It turns out that all good things must come to an end...including BackStory.
This Friday we’re airing the final episode of BackStory, in which Nathan, Joanne, Ed, and Brian explore different kinds of finales throughout American history.
In this best of BackStory, we present three of our listener’s favorite interviews from the show.
Coming Feb 2021… In most history classes, students learn that the Emancipation Proclamation and Union victories “freed the slaves.” But ending slavery in America required much more than battlefield victories and official declarations. Black people battled for their own freedom, taking incredible risks for a country that had actively denied their right to it. And after the Civil War, they made freedom real by organizing for equality and justice. On Seizing Freedom, you’ll hear stories of freedom taking and freedom making, in the words of those who did both. Drawing on stories from diaries, newspapers, letters, and speeches, we’ll recreate voices that have been muted time and time again. This excerpt is from the first episode of the series. It tells the story of those who escaped slavery to enlist with the Union Army—an army that wasn’t particularly interested in having them. Subscribe to the entire series here.

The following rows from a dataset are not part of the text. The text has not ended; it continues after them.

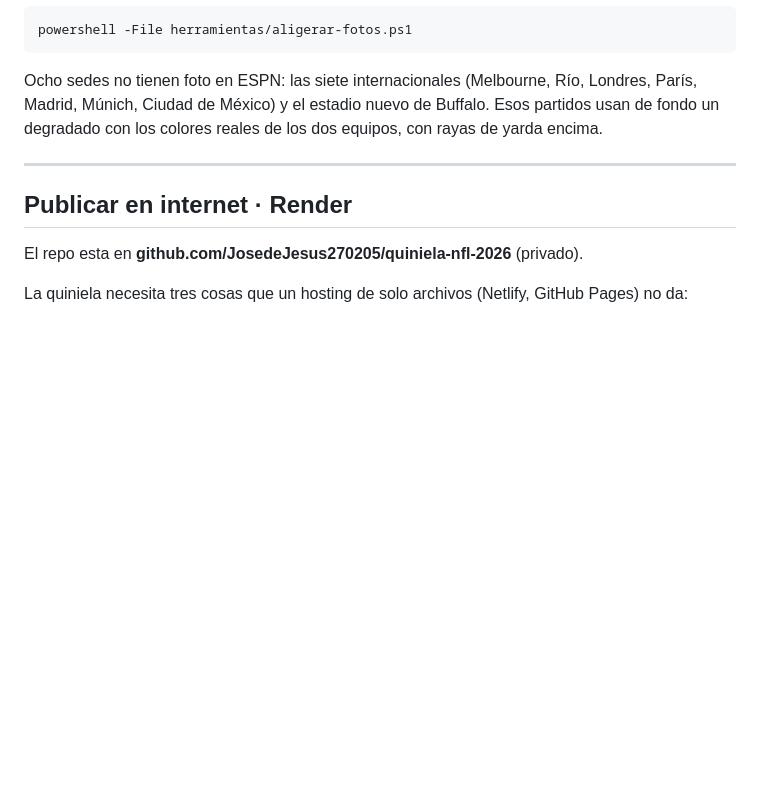
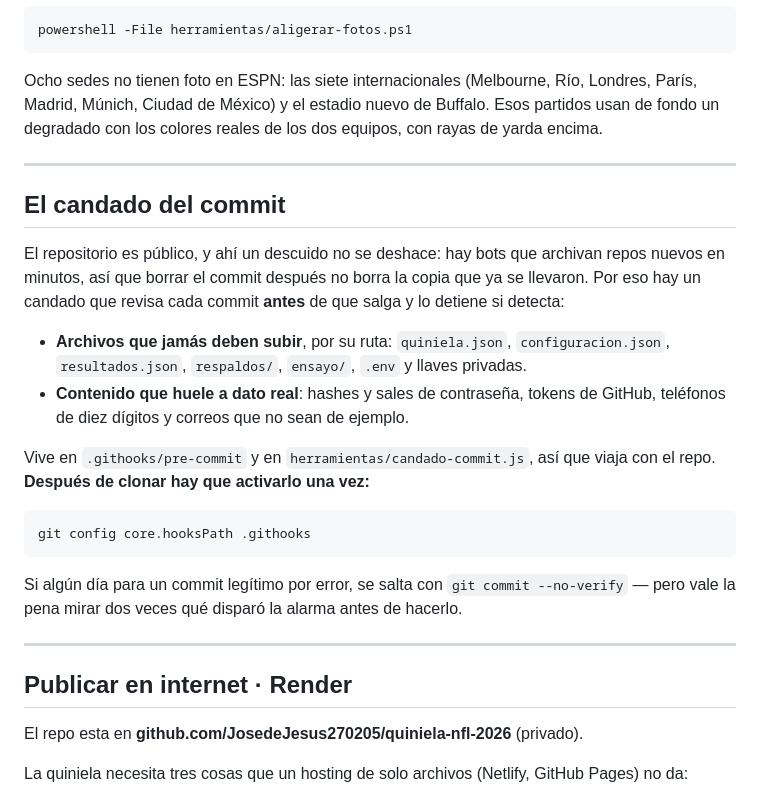
Before and after one commit to JosedeJesus270205/quiniela-nfl-2026, a Markdown page: README.md, the part around the change. Rendered like a GitHub page; blank space fills up the shorter version.

Commit message:
Dejar dicho como funciona el candado del commit
Co-Authored-By: Claude Opus 5 <noreply@anthropic.com>

````diff
--- a/README.md
+++ b/README.md
@@ -399,6 +399,32 @@ equipos, con rayas de yarda encima.
 
 ---
 
+## El candado del commit
+
+El repositorio es público, y ahí un descuido no se deshace: hay bots que
+archivan repos nuevos en minutos, así que borrar el commit después no borra la
+copia que ya se llevaron. Por eso hay un candado que revisa cada commit **antes**
+de que salga y lo detiene si detecta:
+
+- **Archivos que jamás deben subir**, por su ruta: `quiniela.json`,
+  `configuracion.json`, `resultados.json`, `respaldos/`, `ensayo/`, `.env` y
+  llaves privadas.
+- **Contenido que huele a dato real**: hashes y sales de contraseña, tokens de
+  GitHub, teléfonos de diez dígitos y correos que no sean de ejemplo.
+
+Vive en `.githooks/pre-commit` y en `herramientas/candado-commit.js`, así que
+viaja con el repo. **Después de clonar hay que activarlo una vez:**
+
+```bash
+git config core.hooksPath .githooks
+```
+
+Si algún día para un commit legítimo por error, se salta con
+`git commit --no-verify` — pero vale la pena mirar dos veces qué disparó la
+alarma antes de hacerlo.
+
+---
+
 ## Publicar en internet · Render
 
 El repo esta en **github.com/JosedeJesus270205/quiniela-nfl-2026** (privado).
````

On this episode of BackStory, Joanne is joined by Jonathan Wells and Nancy Metz to tell the story of Dickens’ tumultuous -- but ultimately triumphant -- relationship to the United States and his American readers.
On this episode of The Last Archive, historian Jill Lepore tells the story of a Spring day in 1919, when a woman’s body was found bound, gagged, and strangled in a garden in Barre, Vermont.
On this episode of BackStory, Joanne and Brian learn about how different communities have struggled to acquire adequate health care.
On this episode of BackStory, Joanne and Ed shine a light onto the dark history of true crime in modern American history.
“America” and “empire.” Do those words go together? If so, what kind of imperialism does the U.S. practice, and how has American empire changed over time?
In this best of BackStory, Joanne presents three striking conversations from her time on the show.
On this episode of BackStory, Brian and Nathan reveal the rich history of socialism in the United States.
On this episode of BackStory, Brian dives into the topic of teaching and where the virtual college classroom fits into the history of higher education in the United States.
On this episode of BackStory, Ed and Brian dig into the 1980s and explore how actions in both federal policy and grassroots movements shaped environmentalism.
How did Lyndon Johnson, who made so ruinous a mess in Vietnam, pull off such an extraordinary set of accomplishments on the domestic front? That’s the question "LBJ and the Great Society" will be exploring through the recorded recollections of those who were there when this history was being made, and who had a hand in its making. Hosted by Melody Barnes, chief domestic policy advisor to Barack Obama and now co-head of the Democracy Initiative at the University of Virginia.
In this best of BackStory, Nathan presents three of his favorite interviews from his time on the show.